In recent years, to meet changing US-market demands, Chevrolet dropped the likable Trailblazer SUV from its US lineup and replaced it with an all-new crossover called the Traverse. Unfortunately for Chevy, while buyers wanted crossover economy, they still wanted the SUV look, which means they all went out and bought front-wheel-drive faux-SUV Ford Explorers instead.
Luckily, the Chevrolet Trailblazer still lives, as a Colorado-based truck designed in Brazil, built in Thailand and powered by a European diesel. But how far removed is this multinational pastiche from the old Trailblazer? And can something so global in reach be truly American?
Chevrolet's new styling perhaps looks best on the Trailblazer. The aggressive multi-piece grille and tall hood-line make for an imposing presence, and the rising beltline and muscular haunches lend the vehicle a handsome dynamism. Out back, the lines of the sculpted tailgate draw the eyes down to the grab-handle. Nice touch, that.
The new face might not be as memorable as the split-level headlamps and grille on the old Trailblazer, but the overall design has a more modern, more global appeal. The thick-spoked rims, on the other hand, present a uniquely American aesthetic, and suit the truck well.
At a glance, the interior looks fantastic, with chunky shapes and curves everywhere. I particularly like the Camaro-inspired instrument cluster and the circular-themed climate control, with its easy-to-read digital screen.
Plastic surfaces leave something to be desired. The door panels and glovebox lid are of hard and dull plastics.
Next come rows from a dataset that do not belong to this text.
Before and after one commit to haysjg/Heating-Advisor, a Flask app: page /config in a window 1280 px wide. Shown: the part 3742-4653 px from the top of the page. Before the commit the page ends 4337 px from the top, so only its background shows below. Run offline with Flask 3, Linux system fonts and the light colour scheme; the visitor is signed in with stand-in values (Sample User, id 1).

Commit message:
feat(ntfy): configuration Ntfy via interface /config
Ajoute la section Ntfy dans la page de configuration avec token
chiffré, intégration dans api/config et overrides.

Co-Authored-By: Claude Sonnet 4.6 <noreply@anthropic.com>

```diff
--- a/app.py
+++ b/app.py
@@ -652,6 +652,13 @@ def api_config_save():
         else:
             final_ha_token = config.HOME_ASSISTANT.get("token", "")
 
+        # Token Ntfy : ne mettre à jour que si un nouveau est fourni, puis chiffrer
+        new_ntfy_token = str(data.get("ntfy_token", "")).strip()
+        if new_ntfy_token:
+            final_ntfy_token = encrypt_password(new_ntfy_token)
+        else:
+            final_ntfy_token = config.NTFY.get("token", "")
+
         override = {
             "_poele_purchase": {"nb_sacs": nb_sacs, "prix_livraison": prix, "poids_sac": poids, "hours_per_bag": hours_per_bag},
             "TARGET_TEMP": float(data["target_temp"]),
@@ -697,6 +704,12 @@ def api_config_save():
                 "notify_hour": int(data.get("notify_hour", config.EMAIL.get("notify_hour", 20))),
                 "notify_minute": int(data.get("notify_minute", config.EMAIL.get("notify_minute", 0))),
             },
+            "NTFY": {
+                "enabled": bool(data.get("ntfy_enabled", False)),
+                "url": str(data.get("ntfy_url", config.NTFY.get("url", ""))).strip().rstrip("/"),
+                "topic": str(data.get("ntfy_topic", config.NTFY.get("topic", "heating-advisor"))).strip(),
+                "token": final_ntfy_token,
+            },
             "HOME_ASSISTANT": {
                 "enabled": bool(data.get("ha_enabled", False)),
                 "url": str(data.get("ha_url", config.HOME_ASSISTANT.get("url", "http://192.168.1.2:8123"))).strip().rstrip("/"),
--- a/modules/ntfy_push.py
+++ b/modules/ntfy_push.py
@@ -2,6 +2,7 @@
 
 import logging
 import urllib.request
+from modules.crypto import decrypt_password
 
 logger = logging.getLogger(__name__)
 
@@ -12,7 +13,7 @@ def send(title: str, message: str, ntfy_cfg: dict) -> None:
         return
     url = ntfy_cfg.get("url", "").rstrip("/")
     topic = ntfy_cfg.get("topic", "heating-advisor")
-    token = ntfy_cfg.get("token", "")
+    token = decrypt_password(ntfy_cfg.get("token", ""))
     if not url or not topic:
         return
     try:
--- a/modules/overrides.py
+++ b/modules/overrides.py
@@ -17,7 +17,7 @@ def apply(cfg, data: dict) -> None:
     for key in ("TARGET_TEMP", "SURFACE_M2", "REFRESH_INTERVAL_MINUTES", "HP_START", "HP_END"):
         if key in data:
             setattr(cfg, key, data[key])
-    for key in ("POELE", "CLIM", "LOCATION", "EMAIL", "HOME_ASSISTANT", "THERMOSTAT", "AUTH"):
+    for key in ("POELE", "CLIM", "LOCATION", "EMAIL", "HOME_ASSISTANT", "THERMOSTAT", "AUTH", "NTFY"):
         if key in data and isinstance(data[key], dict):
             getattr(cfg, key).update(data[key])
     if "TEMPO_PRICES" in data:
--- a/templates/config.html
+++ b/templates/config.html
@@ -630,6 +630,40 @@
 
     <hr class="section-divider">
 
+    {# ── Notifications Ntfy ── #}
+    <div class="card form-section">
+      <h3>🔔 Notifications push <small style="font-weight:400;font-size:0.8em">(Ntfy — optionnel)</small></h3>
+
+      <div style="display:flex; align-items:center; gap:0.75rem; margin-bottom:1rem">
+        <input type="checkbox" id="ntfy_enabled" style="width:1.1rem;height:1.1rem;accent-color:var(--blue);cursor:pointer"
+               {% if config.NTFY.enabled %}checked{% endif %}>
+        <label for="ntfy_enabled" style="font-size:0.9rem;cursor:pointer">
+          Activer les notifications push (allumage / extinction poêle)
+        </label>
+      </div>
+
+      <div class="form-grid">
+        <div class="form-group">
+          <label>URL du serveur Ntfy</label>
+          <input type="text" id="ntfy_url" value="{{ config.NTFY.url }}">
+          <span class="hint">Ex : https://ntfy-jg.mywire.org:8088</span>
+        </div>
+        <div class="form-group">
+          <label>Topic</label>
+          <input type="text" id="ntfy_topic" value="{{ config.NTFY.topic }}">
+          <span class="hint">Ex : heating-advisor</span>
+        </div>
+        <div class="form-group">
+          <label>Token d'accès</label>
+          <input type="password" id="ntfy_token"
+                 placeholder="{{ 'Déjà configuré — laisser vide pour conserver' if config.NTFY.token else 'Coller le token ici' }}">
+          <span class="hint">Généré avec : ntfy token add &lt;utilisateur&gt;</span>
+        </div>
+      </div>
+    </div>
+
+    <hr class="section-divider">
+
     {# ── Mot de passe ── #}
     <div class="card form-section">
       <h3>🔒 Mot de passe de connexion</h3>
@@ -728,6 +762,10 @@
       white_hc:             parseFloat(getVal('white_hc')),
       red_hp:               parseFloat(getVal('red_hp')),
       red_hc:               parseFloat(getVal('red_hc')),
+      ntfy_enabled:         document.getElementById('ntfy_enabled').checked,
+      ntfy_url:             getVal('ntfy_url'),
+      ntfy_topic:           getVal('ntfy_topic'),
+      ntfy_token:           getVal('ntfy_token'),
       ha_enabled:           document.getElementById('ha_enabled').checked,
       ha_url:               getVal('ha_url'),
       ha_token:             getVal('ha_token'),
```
Seating space and comfort easily trump the Fortuner-Montero Sport duo, although the narrow rear doors make ingress and egress to the rear seats clumsy. The third row is spacious, but doesn't fold into the floor completely, making the otherwise large cargo bay a little less useful for carrying large items.
While the 2.5 is merely average, the 2.8 is the new King of the Hill. It's got more punch than the Mitsubishi Montero Sport, with a smoother, more balanced power delivery. You won't mistake it for anything but a diesel, however. The coarse gurgling drowns out easy-listening music under acceleration.
The slick six-speed automatic is responsive in both auto and manual modes, and the long sixth gear makes for a relaxing 1,700rpm at 100kph. Mixed economy is commendable for the weight and power, at around 8-12km/L, but hot summer traffic sees that figure drop considerably.
RIDE AND HANDLING
While noticeably wider than Japanese trucks, the Trailblazer is narrow enough to feel handy in traffic, with surprisingly good forward visibility. It has a well-controlled primary ride, but things can get a bit choppy in the back seat as single-wheel bumps tend to cause some axle shimmy.
The big Chevy is better sorted than most competitors, with balanced handling, modest body roll and strong brakes. While handling is competent, the heavy electric steering, the thick insulation and the view over that wide hood make it feel very big and very American.
While the base model gets the Colorado's capable underpinnings and 800mm wading depth, the 4x4 gets so much more. Here, you have a low-range transfer case, a full suite of electronic stability systems, luscious leather, a power driver's seat, chrome bits, backing-up sensors, and a pretty good stereo. Add P85,000, and you're upgraded to a touchscreen navigation system with an integrated parking camera and headrest monitors.
Despite the price premium, customers seem to be flocking toward the 4x4 model. Unless they drop the price of the 4x2 or give it an automatic transmission, I doubt that will change.
The Trailblazer is arguably the best 4x4 midsize SUV by far--for now. What's more, it maintains that quintessentially American spirit, something the other "American" here, the Ford Everest, has always lacked. All that's missing is an automatic 4x2 model to take the fight to the sales leaders (Toyota and Mitsubishi).
The Trailblazer is a worthy heir to the name, and whether it goes Stateside or not, it takes the ASEAN SUV segment to the next level. Ford will have to work overtime on the new T6-based Everest to beat this.
Engine: 2.8-liter direct-injection VGT diesel
Transmission: 6-speed automatic
Power: 177hp @ 3,800rpm
Torque: 470Nm @ 2,000rpm
Drive layout: 4WD
Photos by Ken Tamayo